Despite a predictable rear-guard action from District 4 (suburban) members Wyatt Bunker, Chris Thomas, and Terry Roland, a Memorandum of Understanding on the merger of Memphis City Schools and Shelby County Schools was handily ratified by the Shelby County Commission at a special meeting Monday — leaving only the Memphis City Council to complete the cycle.
After a mediation process presided over by U.S. District Judge Hardy Mays, the MOU was agreed upon last week by legal representatives of all the contending parties with an interest in the merger of Memphis City Schools with Shelby County Schools. Judge Mays had earlier mandated MCS-SCS merger, more or less along the lines provided for in the Norris-Todd bill, passed earlier this year by the legislature.
The Commission also approved a framework of seven single-member districts for an all-county school board and arranged an interview date, September 7, for applicants interested in filling those seven slots on an interim basis, beginning October 1. Consistent with the Mays ruling, elections for the positions will be held in August 2012, pending completion of merger on September 1, 2013.
All votes were unanimous except for absentees and the opposition of Commissioners Bunker, Thomas and Roland. The three suburban commissioners repeated their previous objections to the entire merger process — essentially, as Bunker put it, that a functioning system, Shelby County Schools, was being shut down prematurely and forced into unwanted union with a problematic city system, that, in Roland’s words, the people of District 4 “don’t want this,” and that, as Thomas predicted, adverse educational change would be the consequence.
After hearing further protests from the dissenting commissioners, the Commission majority agreed to be flexible on ground rules for the candidate interviews — for example, removing from a list of FAQ’s (Frequently Asked Questions) for the candidates inquiries about party affiliation or prior attitudes toward school merger. As various members of the Commission majority pointed out, however, questions of that sort are likely to be asked anyhow, though, just not listed.
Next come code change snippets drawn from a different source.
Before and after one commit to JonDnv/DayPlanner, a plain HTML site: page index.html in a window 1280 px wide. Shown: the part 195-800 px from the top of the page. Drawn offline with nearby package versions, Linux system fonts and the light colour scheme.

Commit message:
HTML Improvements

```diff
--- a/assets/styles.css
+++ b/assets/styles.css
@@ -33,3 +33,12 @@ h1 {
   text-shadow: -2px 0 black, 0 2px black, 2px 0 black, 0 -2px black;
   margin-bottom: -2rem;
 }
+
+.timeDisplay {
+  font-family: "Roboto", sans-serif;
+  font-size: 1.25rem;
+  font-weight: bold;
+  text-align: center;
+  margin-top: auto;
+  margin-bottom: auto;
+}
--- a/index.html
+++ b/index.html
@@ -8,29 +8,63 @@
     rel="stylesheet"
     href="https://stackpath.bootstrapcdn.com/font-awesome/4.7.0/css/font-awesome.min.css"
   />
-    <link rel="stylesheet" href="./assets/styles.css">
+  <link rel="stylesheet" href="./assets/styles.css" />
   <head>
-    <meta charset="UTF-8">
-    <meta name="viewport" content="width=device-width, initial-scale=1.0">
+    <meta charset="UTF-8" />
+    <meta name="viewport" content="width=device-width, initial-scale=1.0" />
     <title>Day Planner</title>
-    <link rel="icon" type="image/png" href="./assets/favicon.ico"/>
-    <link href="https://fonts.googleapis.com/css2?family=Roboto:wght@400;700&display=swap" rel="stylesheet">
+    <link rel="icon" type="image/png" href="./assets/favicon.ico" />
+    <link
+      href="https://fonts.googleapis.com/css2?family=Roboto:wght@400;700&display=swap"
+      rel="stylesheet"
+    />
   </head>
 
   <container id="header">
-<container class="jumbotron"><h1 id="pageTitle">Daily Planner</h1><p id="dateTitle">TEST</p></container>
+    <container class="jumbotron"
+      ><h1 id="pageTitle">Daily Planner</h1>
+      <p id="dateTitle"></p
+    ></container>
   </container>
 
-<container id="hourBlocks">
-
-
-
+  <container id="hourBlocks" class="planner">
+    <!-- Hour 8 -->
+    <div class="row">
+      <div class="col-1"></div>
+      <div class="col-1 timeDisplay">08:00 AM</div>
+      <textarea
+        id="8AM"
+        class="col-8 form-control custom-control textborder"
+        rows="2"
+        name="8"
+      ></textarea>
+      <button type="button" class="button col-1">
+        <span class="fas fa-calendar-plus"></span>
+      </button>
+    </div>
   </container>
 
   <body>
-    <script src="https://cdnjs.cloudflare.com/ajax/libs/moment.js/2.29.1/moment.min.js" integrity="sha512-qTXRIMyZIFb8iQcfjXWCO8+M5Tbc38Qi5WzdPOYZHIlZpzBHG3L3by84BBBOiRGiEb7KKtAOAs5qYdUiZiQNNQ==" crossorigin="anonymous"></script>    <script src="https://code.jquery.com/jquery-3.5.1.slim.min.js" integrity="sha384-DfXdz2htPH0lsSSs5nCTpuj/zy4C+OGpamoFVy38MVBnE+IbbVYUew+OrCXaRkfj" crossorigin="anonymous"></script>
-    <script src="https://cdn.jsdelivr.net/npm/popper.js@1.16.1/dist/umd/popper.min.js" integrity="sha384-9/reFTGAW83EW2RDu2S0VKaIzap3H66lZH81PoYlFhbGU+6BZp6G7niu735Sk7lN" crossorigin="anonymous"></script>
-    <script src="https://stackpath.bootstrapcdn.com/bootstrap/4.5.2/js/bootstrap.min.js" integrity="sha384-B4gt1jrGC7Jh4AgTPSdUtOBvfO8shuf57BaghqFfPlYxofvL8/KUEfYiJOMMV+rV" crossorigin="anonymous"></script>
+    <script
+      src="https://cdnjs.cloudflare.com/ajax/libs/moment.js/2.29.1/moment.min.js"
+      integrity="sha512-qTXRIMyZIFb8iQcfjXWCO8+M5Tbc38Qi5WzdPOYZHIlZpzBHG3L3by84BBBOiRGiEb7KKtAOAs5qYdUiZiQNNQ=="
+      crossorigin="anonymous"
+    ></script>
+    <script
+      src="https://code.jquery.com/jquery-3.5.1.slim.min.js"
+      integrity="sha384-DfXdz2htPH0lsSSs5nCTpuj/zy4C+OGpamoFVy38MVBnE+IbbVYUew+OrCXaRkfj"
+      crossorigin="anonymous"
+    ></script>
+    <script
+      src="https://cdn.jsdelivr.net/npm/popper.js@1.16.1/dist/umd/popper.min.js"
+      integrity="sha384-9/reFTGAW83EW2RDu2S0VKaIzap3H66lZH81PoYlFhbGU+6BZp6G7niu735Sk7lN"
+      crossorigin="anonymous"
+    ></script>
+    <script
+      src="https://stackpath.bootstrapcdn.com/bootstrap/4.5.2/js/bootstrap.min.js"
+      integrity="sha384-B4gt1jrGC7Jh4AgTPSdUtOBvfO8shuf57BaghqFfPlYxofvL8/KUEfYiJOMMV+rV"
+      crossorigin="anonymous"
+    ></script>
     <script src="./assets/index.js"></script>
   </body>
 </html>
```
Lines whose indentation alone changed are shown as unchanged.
A further stipulation was that those candidates who had submitted themselves to examination in March, when the Commission was considering making appointment to a provisional 25-member board, would not need to repeat the entire interview process, though they would be subject to questions by commissioners.
Commissioner Thomas objects to merger process
Commissioner Brooks rebuts objections and defends the MOU
Commissioner Mike Carpenter also challenges the objectors